He said, “Sexual harassment has no place in any workplace, let alone in the United States Congress,” Ryan continued, “The fact that some people walking these halls are subjected to a hostile or threatening work environment when they came here to serve their country, to serve their ideals, that’s wrong.
“That’s a disgrace,” he added, and it will not be tolerated in the halls of Congress.
When asked if he and other lawmakers should speak more about the 16 women who accused President Trump of sexual harassment (which I don’t believe for a moment), Ryan answered, “Right now, we’re focused on making sure this place works the right way,.”
Ryan’s remarks come just hours before the House votes on a resolution to mandate anti-harassment and anti-discrimination training for all lawmakers and their staffers. The Senate has already adopted a similar resolution.
The vote comes in the wake of sexual harassment allegations against Alabama GOP Senate candidate Roy Moore, as well as two sitting members of Congress: Sen. Al Franken (D-Minn.) and Rep. John ConyersJr. (D-Mich.), the longest-serving member of Congress who stepped down this week as the top Democrat on the powerful House Judiciary Committee.
A handful of Democrats are calling for Conyers to resign from office, but Ryan wouldn’t go that far on Wednesday.
“I know what I would do if this happened to me,” Ryan said, “I will leave it up to him to decide. I think he made the right decision stepping down from his leadership position.”

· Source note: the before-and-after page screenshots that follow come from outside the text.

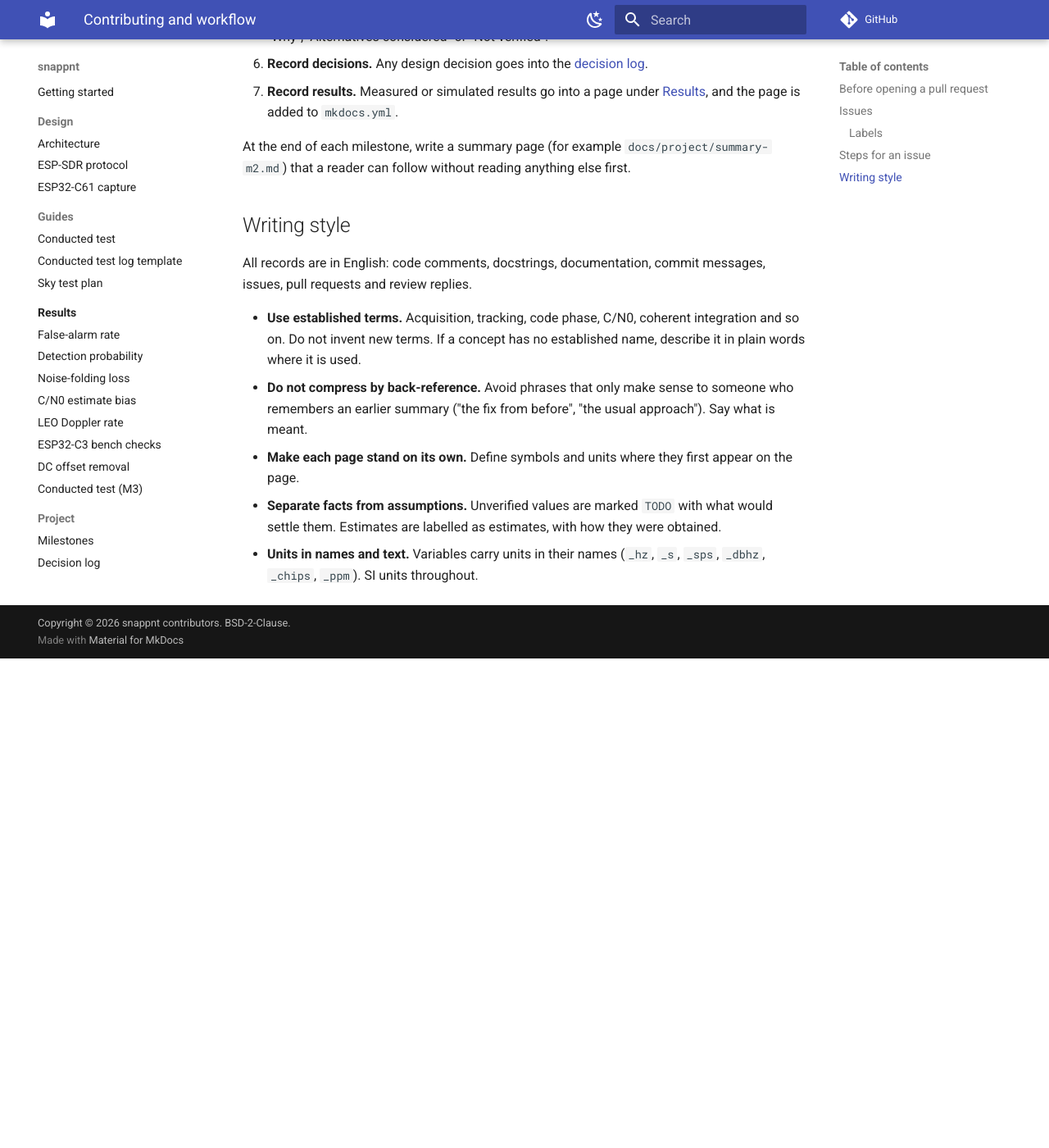
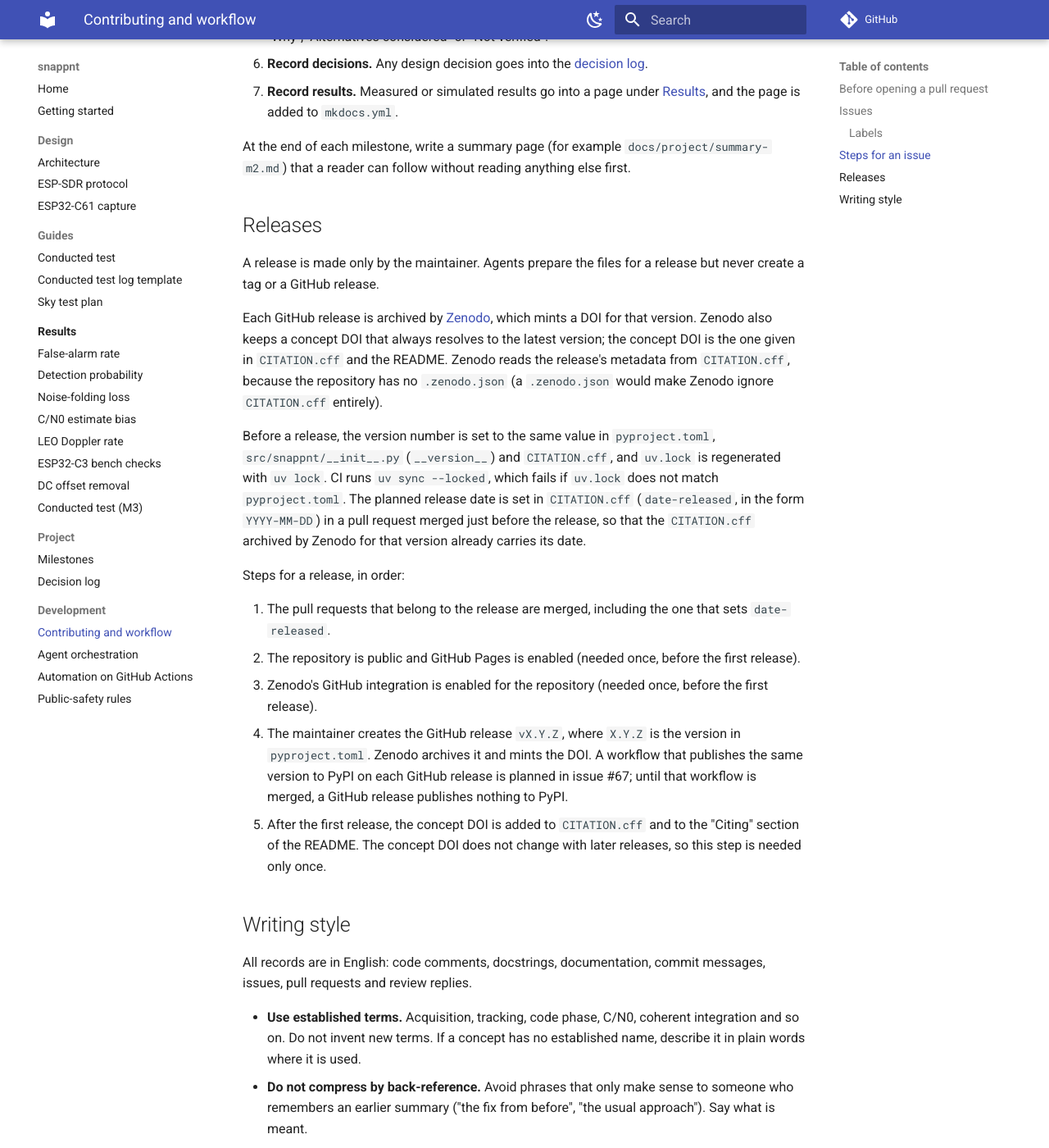
Before and after one commit to h-shiono/snappnt, an MkDocs documentation site: the page built from docs/development/workflow.md, in a window 1280 px wide and 1400 px high, scrolled down 1544 px. Shown: the whole window at 82% size. Built offline with MkDocs 1.6.1 and Material for MkDocs 9.7.7, drawn with Linux system fonts in a browser that asks for light colours; comment, search, counter and statistics services are not loaded; before the commit the page ends 2347 px from its top, so only the background shows below that.

Commit message:
Add CITATION.cff and set the version to 0.1.0 for the first release (#70)
* Add CITATION.cff and set the version to 0.1.0 for the first release

CITATION.cff (CFF 1.2.0) gives the title, version, licence, repository,
abstract, keywords and author; Zenodo reads it when the first GitHub release
is archived, so no .zenodo.json is added. The version is 0.1.0 in
pyproject.toml, __init__.py and uv.lock, and the classifier is Alpha.
workflow.md gains a Releases section, public-safety.md says why the name
lines in CITATION.cff carry the ignore marker, and the status note on the
docs home page matches the README.

Co-Authored-By: Claude Opus 5.5 <noreply@anthropic.com>
Signed-off-by: h-shiono <hato.gnss@gmail.com>

* Set the release date before tagging and qualify the PyPI step and the name marker

Co-Authored-By: Claude Opus 5.5 <noreply@anthropic.com>
Signed-off-by: h-shiono <hato.gnss@gmail.com>

---------

Signed-off-by: h-shiono <hato.gnss@gmail.com>
Co-authored-by: Claude Opus 5.5 <noreply@anthropic.com>

```diff
--- a/docs/development/workflow.md
+++ b/docs/development/workflow.md
@@ -57,6 +57,40 @@ Work is organised in GitHub issues. Each issue states:
 At the end of each milestone, write a summary page (for example `docs/project/summary-m2.md`)
 that a reader can follow without reading anything else first.
 
+## Releases
+
+A release is made only by the maintainer. Agents prepare the files for a release but never
+create a tag or a GitHub release.
+
+Each GitHub release is archived by [Zenodo](https://zenodo.org/), which mints a DOI for that
+version. Zenodo also keeps a concept DOI that always resolves to the latest version; the
+concept DOI is the one given in `CITATION.cff` and the README. Zenodo reads the release's
+metadata from `CITATION.cff`, because the repository has no `.zenodo.json` (a `.zenodo.json`
+would make Zenodo ignore `CITATION.cff` entirely).
+
+Before a release, the version number is set to the same value in `pyproject.toml`,
+`src/snappnt/__init__.py` (`__version__`) and `CITATION.cff`, and `uv.lock` is regenerated
+with `uv lock`. CI runs `uv sync --locked`, which fails if `uv.lock` does not match
+`pyproject.toml`. The planned release date is set in `CITATION.cff` (`date-released`, in the
+form `YYYY-MM-DD`) in a pull request merged just before the release, so that the
+`CITATION.cff` archived by Zenodo for that version already carries its date.
+
+Steps for a release, in order:
+
+1. The pull requests that belong to the release are merged, including the one that sets
+   `date-released`.
+2. The repository is public and GitHub Pages is enabled (needed once, before the first
+   release).
+3. Zenodo's GitHub integration is enabled for the repository (needed once, before the first
+   release).
+4. The maintainer creates the GitHub release `vX.Y.Z`, where `X.Y.Z` is the version in
+   `pyproject.toml`. Zenodo archives it and mints the DOI. A workflow that publishes the same
+   version to PyPI on each GitHub release is planned in issue #67; until that workflow is
+   merged, a GitHub release publishes nothing to PyPI.
+5. After the first release, the concept DOI is added to `CITATION.cff` and to the "Citing"
+   section of the README. The concept DOI does not change with later releases, so this step is
+   needed only once.
+
 ## Writing style
 
 All records are in English: code comments, docstrings, documentation, commit messages, issues,
--- a/pyproject.toml
+++ b/pyproject.toml
@@ -4,7 +4,7 @@ build-backend = "hatchling.build"
 
 [project]
 name = "snappnt"
-version = "0.0.1"
+version = "0.1.0"
 description = "Snapshot PNT receiver toolkit for low-cost front ends (ESP32 ESP-SDR, HackRF, USRP): signal simulator and acquisition"
 readme = "README.md"
 license = "BSD-2-Clause"
@@ -13,7 +13,7 @@ requires-python = ">=3.11"
 authors = [{ name = "h-shiono" }]
 keywords = ["GNSS", "PNT", "NavIC", "LEO-PNT", "SDR", "ESP32", "snapshot receiver"]
 classifiers = [
-    "Development Status :: 2 - Pre-Alpha",
+    "Development Status :: 3 - Alpha",
     "Programming Language :: Python :: 3",
     "Topic :: Scientific/Engineering",
 ]
--- a/src/snappnt/__init__.py
+++ b/src/snappnt/__init__.py
@@ -9,4 +9,4 @@ Layers (see docs/design/architecture.md):
   eval      detection-probability sweeps and truth comparison
 """
 
-__version__ = "0.0.1"
+__version__ = "0.1.0"
```
Also changed, not shown: docs/development/public-safety.md (+7 -0 lines), docs/index.md (+3 -1 lines), 2 other files.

“We’re waiting for the committee to review the entire process to see how this settlements issue needs to be addressed, reformed going forward,” he concluded, “We don’t want to make one-off decisions. We want to make a comprehensive decision.”